A year later, Maggie had a change of heart and took back her recantation. She said that she had been pressured by the Catholic Church and by powerful people who had used her need for money. In 1890, Leah died and is buried in the Underhill mausoleum in Green-Wood cemetary. Kate died in 1892, alcoholic and forgotten. Maggie followed her sister the next year in 1893. Both sisters are buried together in Cypress Hills cemetary in New York. By the time of their death, interest in spiritualism in the United States had waned, although interest remained strong in Britain. It would be revived in the 20th during World War I, helped by the support of Arthur Conan Doyle, a fervent spiritualist.

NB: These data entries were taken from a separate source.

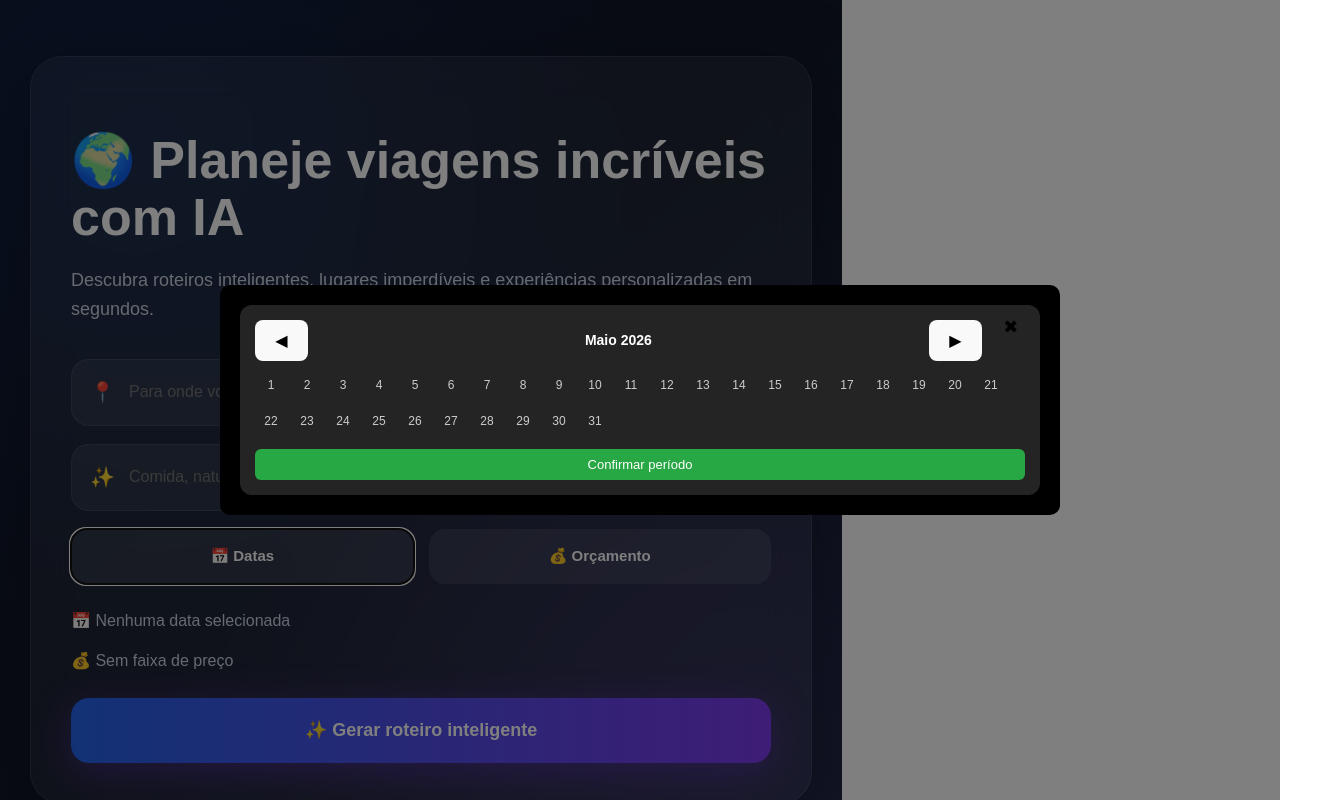
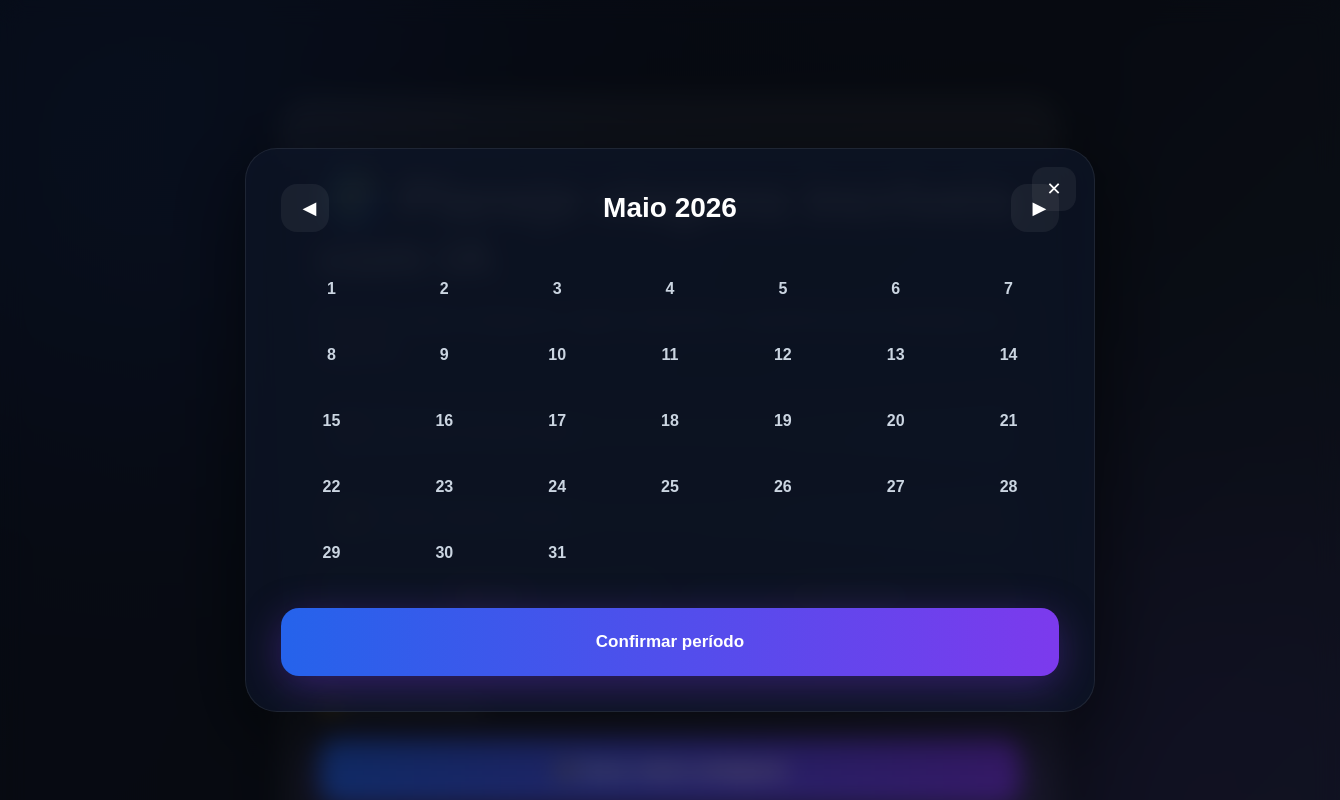
Before and after one commit to lucasito028/projeto_coil, a React (Vite) app: page / in a window 1280 px wide. Both pictures are taken after a click on the button "📅 Datas". Shown: the top 800 px of the page, 1340 px wide, since content can reach past the window. Built offline with nearby package versions, Linux system fonts and the light colour scheme; no server answers.

Commit message:
MElhorias na tela welcome

```diff
--- a/src/components/Calendar.jsx
+++ b/src/components/Calendar.jsx
@@ -1,31 +1,65 @@
 import React, { useState } from "react";
-export default function Calendar({ onConfirm }){
+
+export default function Calendar({ onConfirm }) {
   const today = new Date();
 
   const [currentDate, setCurrentDate] = useState(
-    new Date(today.getFullYear(), today.getMonth(), 1)
+    new Date(
+      today.getFullYear(),
+      today.getMonth(),
+      1
+    )
   );
 
-  const [rangeStart, setRangeStart] = useState(null);
-  const [rangeEnd, setRangeEnd] = useState(null);
+  const [rangeStart, setRangeStart] =
+    useState(null);
 
-  const currentYear = currentDate.getFullYear();
-  const currentMonth = currentDate.getMonth();
+  const [rangeEnd, setRangeEnd] =
+    useState(null);
+
+  const currentYear =
+    currentDate.getFullYear();
+
+  const currentMonth =
+    currentDate.getMonth();
 
   const months = [
-    "Janeiro", "Fevereiro", "Março", "Abril",
-    "Maio", "Junho", "Julho", "Agosto",
-    "Setembro", "Outubro", "Novembro", "Dezembro"
+    "Janeiro",
+    "Fevereiro",
+    "Março",
+    "Abril",
+    "Maio",
+    "Junho",
+    "Julho",
+    "Agosto",
+    "Setembro",
+    "Outubro",
+    "Novembro",
+    "Dezembro"
   ];
 
-  const getDaysInMonth = (month, year) => {
-    return new Date(year, month + 1, 0).getDate();
+  const getDaysInMonth = (
+    month,
+    year
+  ) => {
+    return new Date(
+      year,
+      month + 1,
+      0
+    ).getDate();
   };
 
   const handleClick = (day) => {
-    const date = new Date(currentYear, currentMonth, day);
+    const date = new Date(
+      currentYear,
+      currentMonth,
+      day
+    );
 
-    if (!rangeStart || (rangeStart && rangeEnd)) {
+    if (
+      !rangeStart ||
+      (rangeStart && rangeEnd)
+    ) {
       setRangeStart(date);
       setRangeEnd(null);
     } else {
@@ -41,118 +75,283 @@ export default function Calendar({ onConfirm }){
   const isInRange = (day) => {
     if (!rangeStart) return false;
 
-    const date = new Date(currentYear, currentMonth, day);
+    const date = new Date(
+      currentYear,
+      currentMonth,
+      day
+    );
 
     if (rangeStart && !rangeEnd) {
-      return date.getTime() === rangeStart.getTime();
+      return (
+        date.getTime() ===
+        rangeStart.getTime()
+      );
     }
 
-    return date >= rangeStart && date <= rangeEnd;
+    return (
+      date >= rangeStart &&
+      date <= rangeEnd
+    );
   };
 
   const nextMonth = () => {
-    setCurrentDate(new Date(currentYear, currentMonth + 1, 1));
+    setCurrentDate(
+      new Date(
+        currentYear,
+        currentMonth + 1,
+        1
+      )
+    );
   };
 
   const prevMonth = () => {
-    setCurrentDate(new Date(currentYear, currentMonth - 1, 1));
+    setCurrentDate(
+      new Date(
+        currentYear,
+        currentMonth - 1,
+        1
+      )
+    );
   };
 
   const formatDate = (date) => {
     if (!date) return "";
 
     const day = date.getDate();
-    const month = months[date.getMonth()];
+
+    const month =
+      months[date.getMonth()];
+
     const year = date.getFullYear();
 
     return `${day} de ${month} de ${year}`;
   };
 
   const handleConfirm = () => {
-    if (!rangeStart || !rangeEnd) return;
+    if (!rangeStart || !rangeEnd)
+      return;
 
-    const formatted = `${formatDate(rangeStart)} até ${formatDate(rangeEnd)}`;
+    const formatted =
+      `${formatDate(rangeStart)} ` +
+      `até ${formatDate(rangeEnd)}`;
 
     if (onConfirm) {
       onConfirm(formatted);
     }
   };
 
-  const daysInMonth = getDaysInMonth(currentMonth, currentYear);
+  const daysInMonth = getDaysInMonth(
+    currentMonth,
+    currentYear
+  );
 
   return (
-  <div
-    style={{
-      padding: 15,
-      background: "#242424",
-      borderRadius: 12,
-      color: "white"
-    }}
+    <div style={styles.container}>
+      {/* HEADER */}
+      <div style={styles.header}>
+        <button
+          onClick={prevMonth}
+          style={styles.navButton}
         >
-    {/* Header */}
-    <div
-      style={{
-        display: "flex",
-        justifyContent: "space-between",
-        alignItems: "center",
-        marginBottom: 8
-      }}
+          ◀
+        </button>
+
+        <h2 style={styles.monthTitle}>
+          {months[currentMonth]}{" "}
+          {currentYear}
+        </h2>
+
+        <button
+          onClick={nextMonth}
+          style={styles.navButton}
         >
-      <button onClick={prevMonth}>◀</button>
-
-      <strong style={{ fontSize: 14 }}>
-        {months[currentMonth]} {currentYear}
-      </strong>
-
-      <button onClick={nextMonth}>▶</button>
+          ▶
+        </button>
       </div>
 
-    {/* Dias */}
-    <div style={{ display: "flex", flexWrap: "wrap", gap: 4 }}>
-      {[...Array(daysInMonth)].map((_, index) => {
+      {/* GRID */}
+      <div style={styles.daysGrid}>
+        {[...Array(daysInMonth)].map(
+          (_, index) => {
             const day = index + 1;
-        const selected = isInRange(day);
+
+            const selected =
+              isInRange(day);
 
             return (
               <div
                 key={day}
-            onClick={() => handleClick(day)}
+                onClick={() =>
+                  handleClick(day)
+                }
                 style={{
-              width: 32,
-              height: 32,
-              display: "flex",
-              alignItems: "center",
-              justifyContent: "center",
-              cursor: "pointer",
-              borderRadius: 6,
-              fontSize: 12,
-              backgroundColor: selected ? "#007bff" : "transparent",
-              color: selected ? "white" : "#ccc"
+                  ...styles.day,
+
+                  ...(selected
+                    ? styles.selectedDay
+                    : {})
                 }}
               >
                 {day}
               </div>
             );
-      })}
+          }
+        )}
       </div>
 
-    {/* Botão */}
+      {/* RANGE INFO */}
+      {(rangeStart || rangeEnd) && (
+        <div style={styles.rangeInfo}>
+          {rangeStart &&
+            formatDate(rangeStart)}
+
+          {rangeEnd &&
+            ` → ${formatDate(
+              rangeEnd
+            )}`}
+        </div>
+      )}
+
+      {/* BUTTON */}
       <button
         onClick={handleConfirm}
-      style={{
-        marginTop: 12,
-        width: "100%",
-        padding: 8,
-        fontSize: 13,
-        backgroundColor: "#28a745",
-        color: "white",
-        border: "none",
-        borderRadius: 6,
-        cursor: "pointer"
-      }}
+        style={styles.confirmButton}
       >
         Confirmar período
       </button>
     </div>
   );
+}
+
+const styles = {
+  container: {
+    color: "white"
+  },
+
+  header: {
+    display: "flex",
+
+    justifyContent:
+      "space-between",
+
+    alignItems: "center",
+
+    marginBottom: 30
+  },
+
+  monthTitle: {
+    fontSize: 28,
+
+    fontWeight: 800,
+
+    margin: 0
+  },
+
+  navButton: {
+    width: 48,
+    height: 48,
+
+    borderRadius: 16,
+
+    border: "none",
+
+    background:
+      "rgba(255,255,255,.06)",
+
+    color: "white",
+
+    fontSize: 18,
+
+    cursor: "pointer",
+
+    transition: ".2s ease"
+  },
+
+  daysGrid: {
+    display: "grid",
+
+    gridTemplateColumns:
+      "repeat(7, 1fr)",
+
+    gap: 12
+  },
+
+  day: {
+    height: 54,
+
+    display: "flex",
+
+    alignItems: "center",
+
+    justifyContent: "center",
+
+    borderRadius: 16,
+
+    cursor: "pointer",
+
+    fontWeight: 600,
+
+    color: "#cbd5e1",
+
+    transition: ".2s ease",
+
+    background: "transparent",
+
+    userSelect: "none"
+  },
+
+  selectedDay: {
+    background:
+      "linear-gradient(90deg,#2563eb,#7c3aed)",
+
+    color: "white",
+
+    boxShadow:
+      "0 8px 30px rgba(124,58,237,.35)"
+  },
+
+  rangeInfo: {
+    marginTop: 25,
+
+    padding: 18,
+
+    borderRadius: 18,
+
+    background:
+      "rgba(255,255,255,.05)",
+
+    border:
+      "1px solid rgba(255,255,255,.06)",
+
+    color: "#e2e8f0",
+
+    lineHeight: 1.6,
+
+    fontSize: 15
+  },
+
+  confirmButton: {
+    marginTop: 28,
+
+    width: "100%",
+    height: 68,
+
+    border: "none",
+
+    borderRadius: 18,
+
+    background:
+      "linear-gradient(90deg,#2563eb,#7c3aed)",
+
+    color: "white",
+
+    fontSize: 17,
+
+    fontWeight: 700,
+
+    cursor: "pointer",
+
+    boxShadow:
+      "0 10px 40px rgba(124,58,237,.35)"
+  }
 };
--- a/src/components/Modal.jsx
+++ b/src/components/Modal.jsx
@@ -1,49 +1,110 @@
-export default function Modal ({ isOpen, onClose, children }) {
+export default function Modal({
+  isOpen,
+  onClose,
+  children
+}) {
   if (!isOpen) return null;
 
   return (
     <div
-      style={{
-        position: "fixed",
-        top: 0,
-        left: 0,
-        width: "100%",
-        height: "100%",
-        backgroundColor: "rgba(0,0,0,0.5)",
-        display: "flex",
-        alignItems: "center",
-        justifyContent: "center",
-        zIndex: 999
-      }}
       onClick={onClose}
+      style={styles.overlay}
     >
       <div
-        style={{
-          background: "black",
-          padding: 20,
-          borderRadius: 10,
-          maxHeight: "80%",
-          overflowY: "auto",
-          width: "90%",
-          maxWidth: 800
-        }}
         onClick={(e) => e.stopPropagation()}
+        style={styles.modal}
       >
+        {/* CLOSE */}
         <button
           onClick={onClose}
-          style={{
-            float: "right",
-            border: "none",
-            background: "transparent",
-            fontSize: 18,
-            cursor: "pointer"
-          }}
+          style={styles.closeButton}
         >
-          ✖
+          ✕
         </button>
 
         {children}
       </div>
     </div>
   );
+}
+
+const styles = {
+  overlay: {
+    position: "fixed",
+    inset: 0,
+
+    width: "100%",
+    height: "100%",
+
+    background:
+      "rgba(0,0,0,0.55)",
+
+    backdropFilter: "blur(12px)",
+
+    display: "flex",
+    alignItems: "center",
+    justifyContent: "center",
+
+    padding: 30,
+
+    zIndex: 999
+  },
+
+  modal: {
+    position: "relative",
+
+    width: "100%",
+    maxWidth: 850,
+
+    maxHeight: "90vh",
+    overflowY: "auto",
+
+    padding: 35,
+
+    borderRadius: 32,
+
+    background:
+      "rgba(15,23,42,0.72)",
+
+    border:
+      "1px solid rgba(255,255,255,0.08)",
+
+    backdropFilter: "blur(24px)",
+
+    boxShadow:
+      "0 20px 80px rgba(0,0,0,.45)",
+
+    color: "white",
+
+    boxSizing: "border-box"
+  },
+
+  closeButton: {
+    position: "absolute",
+
+    top: 18,
+    right: 18,
+
+    width: 44,
+    height: 44,
+
+    borderRadius: 14,
+
+    border: "none",
+
+    background:
+      "rgba(255,255,255,.06)",
+
+    color: "white",
+
+    fontSize: 18,
+
+    cursor: "pointer",
+
+    transition: ".2s ease",
+
+    display: "flex",
+    alignItems: "center",
+    justifyContent: "center"
+  }
 };
--- a/src/components/PriceModal.jsx
+++ b/src/components/PriceModal.jsx
@@ -1,6 +1,8 @@
 import { useState } from "react";
 
-export default function PriceModal({ onConfirm }) {
+export default function PriceModal({
+  onConfirm
+}) {
   const [min, setMin] = useState("");
   const [max, setMax] = useState("");
 
@@ -10,10 +12,12 @@ export default function PriceModal({ onConfirm }) {
     let texto = "";
 
     if (min && max) {
-      texto = `Valor mínimo: R$ ${min} | Valor máximo: R$ ${max}`;
+      texto =
+        `Valor mínimo: R$ ${min} | ` +
+        `Valor máximo: R$ ${max}`;
     } else if (min) {
       texto = `Valor mínimo: R$ ${min}`;
-    } else if (max) {
+    } else {
       texto = `Valor máximo: R$ ${max}`;
     }
 
@@ -21,38 +25,98 @@ export default function PriceModal({ onConfirm }) {
   };
 
   return (
-    <div style={{ display: "flex", flexDirection: "column", gap: 10 }}>
-      <h3>Definir faixa de preço</h3>
+    <div style={styles.container}>
+      <h2 style={styles.title}>
+        Definir faixa de preço
+      </h2>
 
       <input
         type="number"
         placeholder="Valor mínimo"
         value={min}
-        onChange={(e) => setMin(e.target.value)}
-        style={{ padding: 10 }}
+        onChange={(e) =>
+          setMin(e.target.value)
+        }
+        style={styles.input}
       />
 
       <input
         type="number"
         placeholder="Valor máximo"
         value={max}
-        onChange={(e) => setMax(e.target.value)}
-        style={{ padding: 10 }}
+        onChange={(e) =>
+          setMax(e.target.value)
+        }
+        style={styles.input}
       />
 
       <button
         onClick={handleConfirm}
-        style={{
-          padding: 10,
-          backgroundColor: "#28a745",
-          color: "white",
-          border: "none",
-          borderRadius: 6,
-          cursor: "pointer"
-        }}
+        style={styles.button}
       >
         Confirmar valores
       </button>
     </div>
   );
 }
+
+const styles = {
+  container: {
+    display: "flex",
+    flexDirection: "column",
+    gap: 18
+  },
+
+  title: {
+    fontSize: 32,
+    fontWeight: 800,
+    marginBottom: 10
+  },
+
+  input: {
+    width: "100%",
+    height: 68,
+
+    padding: "0 22px",
+
+    borderRadius: 18,
+
+    border:
+      "1px solid rgba(255,255,255,.08)",
+
+    background:
+      "rgba(255,255,255,.05)",
+
+    color: "white",
+
+    fontSize: 16,
+
+    outline: "none",
+
+    boxSizing: "border-box"
+  },
+
+  button: {
+    width: "100%",
+    height: 68,
+
+    border: "none",
+
+    borderRadius: 18,
+
+    background:
+      "linear-gradient(90deg,#2563eb,#7c3aed)",
+
+    color: "white",
+
+    fontSize: 17,
+    fontWeight: 700,
+
+    cursor: "pointer",
+
+    marginTop: 8,
+
+    boxShadow:
+      "0 10px 40px rgba(124,58,237,.35)"
+  }
+};
--- a/src/pages/Home.jsx
+++ b/src/pages/Home.jsx
@@ -3,7 +3,11 @@ import { buscarLugares } from "../backend/api";
 import Calendar from "../components/Calendar";
 import Modal from "../components/Modal";
 import PriceModal from "../components/PriceModal";
+const heightScreen = window.innerHeight;
 
+const pxToVh = (px) => {
+  return `${(window.innerWidth / window.innerHeight) * 96.3}vw`;
+};
 function Home() {
   const [cidade, setCidade] = useState("");
   const [categorias, setCategorias] = useState("");
@@ -220,6 +224,7 @@ function Home() {
 const styles = {
   page: {
     minHeight: "100vh",
+    minWidth: `100vw`,
     background:
       "linear-gradient(135deg, #0f172a, #111827, #1e293b)",
     display: "flex",
@@ -256,9 +261,12 @@ const styles = {
 
   hero: {
     width: "100%",
+    minHeight: "100vh",
     display: "flex",
     justifyContent: "center",
-    zIndex: 2
+    alignItems: "center",
+    zIndex: 2,
+    padding: "40px"
   },
 
   card: {
```
Lines whose indentation alone changed are shown as unchanged.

In 1916, the house the Foxes lived in was moved from Hydesville to Lily Dale, a town near Buffalo that is devoted to spiritualism. The house was inhabited by a medium until it burned down in the 1950's. A decade later, a replica was built in Hydesville but it too burned down. However, there is a memorial garden in Lily Dale dedicated to the two sisters. Of Kate's two sons, Henry died in his teens, and Ferdie died in his thirties after suffering from the same alcoholism that plagued his mother and aunt.
Now over 150 years after the initial rappings in Hydesville, interest in talking to the dead has premeated American society, from mediums like John Edwards to TV shows like The Ghost Whisperer and Medium, and the plethora of paranormal fiction that flies off the bookshelves. Belief in Angels, spirits is at an all time high. Still the questions remain, were the sisters just good fakers, or at some point did they come to believe in what they were doing? Some psychologists believe that the onset of adolescence may have brought on a manifestation of pyschic powers. Whether or not they were real or not, the sisters managed to live adventurous lives that were far beyond the norm that was allowed to women in America in the 19th century. They made their own money, living seperately from family members and traveled widely. They were known not only across the country but also in Europe. Spiritualism gave them the means and the ability to live independent lives, to become famous, hobnobbing with celebrities. It took a heavy toll on both Maggie and Kate who were forced onto a treadmill of appearances and seances in order to survive. Neither made a great deal of money from being a medium, but it was one of the few professions that was open to women besides teaching and prostitution.
Talking to the Dead: Kate and Maggie Fox and the Rise of Spiritualism - Barbara Weisberg, Harper San Francisco, 2004
The Haunting of America: From the Salem Witch Trials to Harry Houdini - William J. Birnes and Joel Martin, Forge Books, 2009